## Front-end code change data
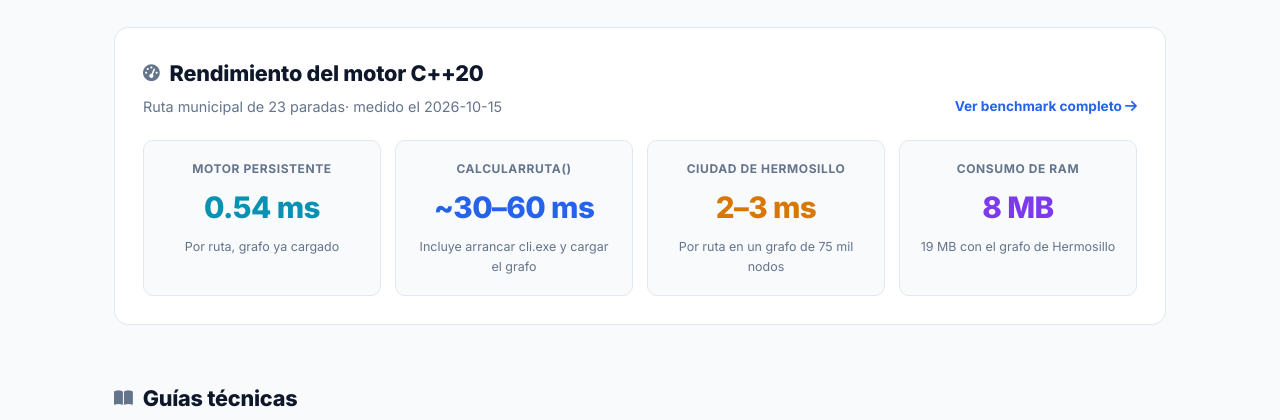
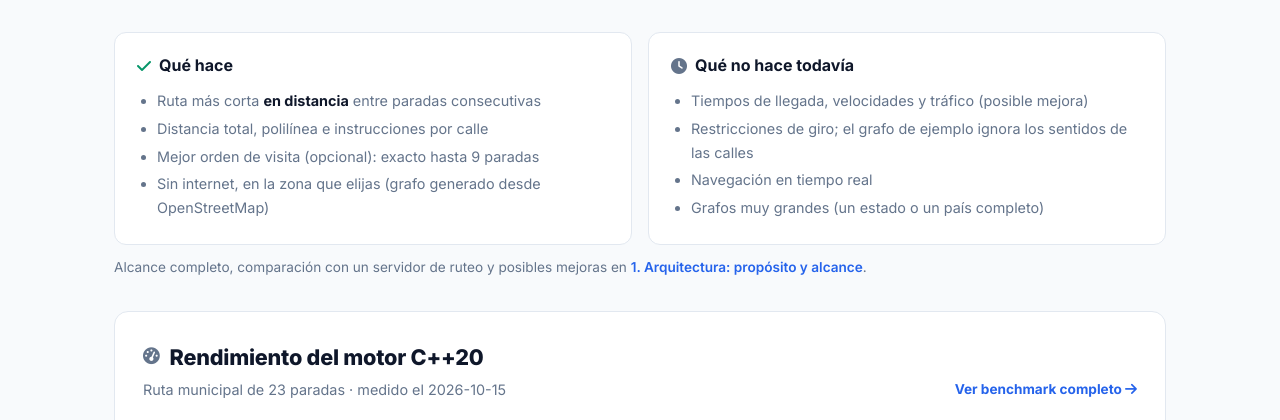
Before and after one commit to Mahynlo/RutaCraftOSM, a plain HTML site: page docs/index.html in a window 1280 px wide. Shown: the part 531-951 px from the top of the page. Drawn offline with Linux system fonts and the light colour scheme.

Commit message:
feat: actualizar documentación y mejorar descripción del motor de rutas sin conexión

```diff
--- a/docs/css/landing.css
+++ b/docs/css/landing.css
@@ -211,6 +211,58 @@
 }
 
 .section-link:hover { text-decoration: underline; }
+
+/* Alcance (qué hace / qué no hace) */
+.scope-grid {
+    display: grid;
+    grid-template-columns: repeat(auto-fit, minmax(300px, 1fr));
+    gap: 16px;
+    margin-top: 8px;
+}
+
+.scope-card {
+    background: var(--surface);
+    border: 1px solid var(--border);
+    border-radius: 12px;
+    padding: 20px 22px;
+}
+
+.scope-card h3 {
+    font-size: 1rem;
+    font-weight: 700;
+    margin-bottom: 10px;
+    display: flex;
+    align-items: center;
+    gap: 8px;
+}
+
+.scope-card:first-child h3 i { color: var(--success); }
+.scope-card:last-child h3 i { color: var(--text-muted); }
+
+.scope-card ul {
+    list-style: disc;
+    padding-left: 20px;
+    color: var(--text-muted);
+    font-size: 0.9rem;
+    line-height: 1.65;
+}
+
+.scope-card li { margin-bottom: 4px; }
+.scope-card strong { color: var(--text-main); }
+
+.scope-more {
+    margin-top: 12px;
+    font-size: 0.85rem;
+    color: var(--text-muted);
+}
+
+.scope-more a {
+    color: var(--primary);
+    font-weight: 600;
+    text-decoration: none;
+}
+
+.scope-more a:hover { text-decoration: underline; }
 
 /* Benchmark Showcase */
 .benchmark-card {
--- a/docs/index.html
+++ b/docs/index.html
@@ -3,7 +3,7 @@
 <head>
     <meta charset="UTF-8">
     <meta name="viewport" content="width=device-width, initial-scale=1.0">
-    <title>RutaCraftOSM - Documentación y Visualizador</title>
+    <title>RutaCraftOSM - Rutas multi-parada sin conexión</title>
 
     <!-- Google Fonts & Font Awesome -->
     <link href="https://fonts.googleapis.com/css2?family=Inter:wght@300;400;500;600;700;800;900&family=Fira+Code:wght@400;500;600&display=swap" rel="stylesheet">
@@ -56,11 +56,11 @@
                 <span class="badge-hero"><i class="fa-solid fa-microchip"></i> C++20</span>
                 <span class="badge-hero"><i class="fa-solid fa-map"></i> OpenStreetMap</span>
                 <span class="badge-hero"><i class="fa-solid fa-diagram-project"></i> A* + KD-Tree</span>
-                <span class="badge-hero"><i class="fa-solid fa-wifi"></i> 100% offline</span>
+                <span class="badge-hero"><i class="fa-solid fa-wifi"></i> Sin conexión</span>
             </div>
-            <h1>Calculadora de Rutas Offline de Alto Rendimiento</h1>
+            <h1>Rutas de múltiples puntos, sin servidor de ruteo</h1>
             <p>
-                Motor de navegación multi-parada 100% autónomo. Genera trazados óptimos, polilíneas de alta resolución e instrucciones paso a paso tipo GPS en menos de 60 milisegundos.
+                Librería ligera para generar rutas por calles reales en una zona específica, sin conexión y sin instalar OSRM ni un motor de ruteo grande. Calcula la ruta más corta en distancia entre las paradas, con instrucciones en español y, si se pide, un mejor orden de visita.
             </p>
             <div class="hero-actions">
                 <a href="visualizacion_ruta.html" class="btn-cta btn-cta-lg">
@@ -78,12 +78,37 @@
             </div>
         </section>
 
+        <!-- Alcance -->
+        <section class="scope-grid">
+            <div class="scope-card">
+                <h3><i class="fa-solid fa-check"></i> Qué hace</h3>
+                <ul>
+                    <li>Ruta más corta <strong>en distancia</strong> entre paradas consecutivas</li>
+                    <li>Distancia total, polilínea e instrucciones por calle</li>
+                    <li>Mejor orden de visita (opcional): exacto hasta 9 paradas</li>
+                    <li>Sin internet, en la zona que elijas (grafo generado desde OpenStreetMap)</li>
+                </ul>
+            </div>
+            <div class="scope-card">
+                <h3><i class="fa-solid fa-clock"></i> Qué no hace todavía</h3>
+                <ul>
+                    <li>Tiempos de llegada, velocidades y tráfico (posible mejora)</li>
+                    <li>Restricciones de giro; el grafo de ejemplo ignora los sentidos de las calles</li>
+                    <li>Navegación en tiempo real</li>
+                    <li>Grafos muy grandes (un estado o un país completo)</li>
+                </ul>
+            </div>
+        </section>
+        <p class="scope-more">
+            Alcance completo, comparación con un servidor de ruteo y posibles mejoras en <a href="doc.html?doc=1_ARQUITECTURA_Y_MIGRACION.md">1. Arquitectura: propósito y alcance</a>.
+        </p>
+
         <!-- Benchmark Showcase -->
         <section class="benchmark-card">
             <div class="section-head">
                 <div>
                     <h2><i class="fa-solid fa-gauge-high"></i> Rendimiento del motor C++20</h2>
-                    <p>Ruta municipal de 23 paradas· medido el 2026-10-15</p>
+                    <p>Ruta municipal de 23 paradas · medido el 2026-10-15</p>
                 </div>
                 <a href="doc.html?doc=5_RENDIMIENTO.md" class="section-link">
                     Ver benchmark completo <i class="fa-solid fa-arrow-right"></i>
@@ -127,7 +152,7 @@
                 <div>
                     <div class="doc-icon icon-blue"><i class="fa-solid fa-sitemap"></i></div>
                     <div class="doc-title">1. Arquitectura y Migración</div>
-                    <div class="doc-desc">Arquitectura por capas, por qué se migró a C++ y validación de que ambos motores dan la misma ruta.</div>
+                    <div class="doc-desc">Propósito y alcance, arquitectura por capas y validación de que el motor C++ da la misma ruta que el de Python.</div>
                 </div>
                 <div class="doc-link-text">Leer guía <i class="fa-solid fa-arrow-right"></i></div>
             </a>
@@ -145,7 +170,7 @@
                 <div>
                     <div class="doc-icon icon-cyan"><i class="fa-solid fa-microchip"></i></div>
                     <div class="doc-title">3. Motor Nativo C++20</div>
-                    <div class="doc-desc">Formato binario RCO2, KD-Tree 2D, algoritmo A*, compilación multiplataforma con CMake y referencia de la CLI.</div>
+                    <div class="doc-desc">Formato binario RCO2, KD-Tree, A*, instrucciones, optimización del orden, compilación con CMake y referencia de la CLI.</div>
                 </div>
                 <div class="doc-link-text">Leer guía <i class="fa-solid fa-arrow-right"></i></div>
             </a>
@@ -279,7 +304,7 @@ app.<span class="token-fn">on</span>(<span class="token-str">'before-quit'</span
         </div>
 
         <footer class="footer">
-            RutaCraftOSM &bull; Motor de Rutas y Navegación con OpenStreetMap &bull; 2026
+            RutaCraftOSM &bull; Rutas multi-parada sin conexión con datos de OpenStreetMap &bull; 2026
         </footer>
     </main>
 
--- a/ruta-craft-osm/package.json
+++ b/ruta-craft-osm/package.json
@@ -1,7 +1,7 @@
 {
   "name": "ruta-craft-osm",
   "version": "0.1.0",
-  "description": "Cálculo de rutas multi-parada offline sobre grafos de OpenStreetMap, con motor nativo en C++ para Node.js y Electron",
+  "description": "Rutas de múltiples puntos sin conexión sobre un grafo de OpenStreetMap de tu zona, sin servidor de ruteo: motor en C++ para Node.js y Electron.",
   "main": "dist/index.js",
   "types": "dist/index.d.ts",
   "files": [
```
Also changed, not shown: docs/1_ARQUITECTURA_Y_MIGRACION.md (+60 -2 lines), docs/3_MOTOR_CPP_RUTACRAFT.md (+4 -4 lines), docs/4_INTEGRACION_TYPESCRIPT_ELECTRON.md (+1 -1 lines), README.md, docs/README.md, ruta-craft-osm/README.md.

## Exercise aim
Among the lines of the records, copy out each one that contains the word "conexión".

## Expected answer
feat: actualizar documentación y mejorar descripción del motor de rutas sin conexión
+    <title>RutaCraftOSM - Rutas multi-parada sin conexión</title>
+                <span class="badge-hero"><i class="fa-solid fa-wifi"></i> Sin conexión</span>
+                Librería ligera para generar rutas por calles reales en una zona específica, sin conexión y sin instalar OSRM ni un motor de ruteo grande. Calcula la ruta más corta en distancia entre las paradas, con instrucciones en español y, si se pide, un mejor orden de visita.
+            RutaCraftOSM &bull; Rutas multi-parada sin conexión con datos de OpenStreetMap &bull; 2026
+  "description": "Rutas de múltiples puntos sin conexión sobre un grafo de OpenStreetMap de tu zona, sin servidor de ruteo: motor en C++ para Node.js y Electron.",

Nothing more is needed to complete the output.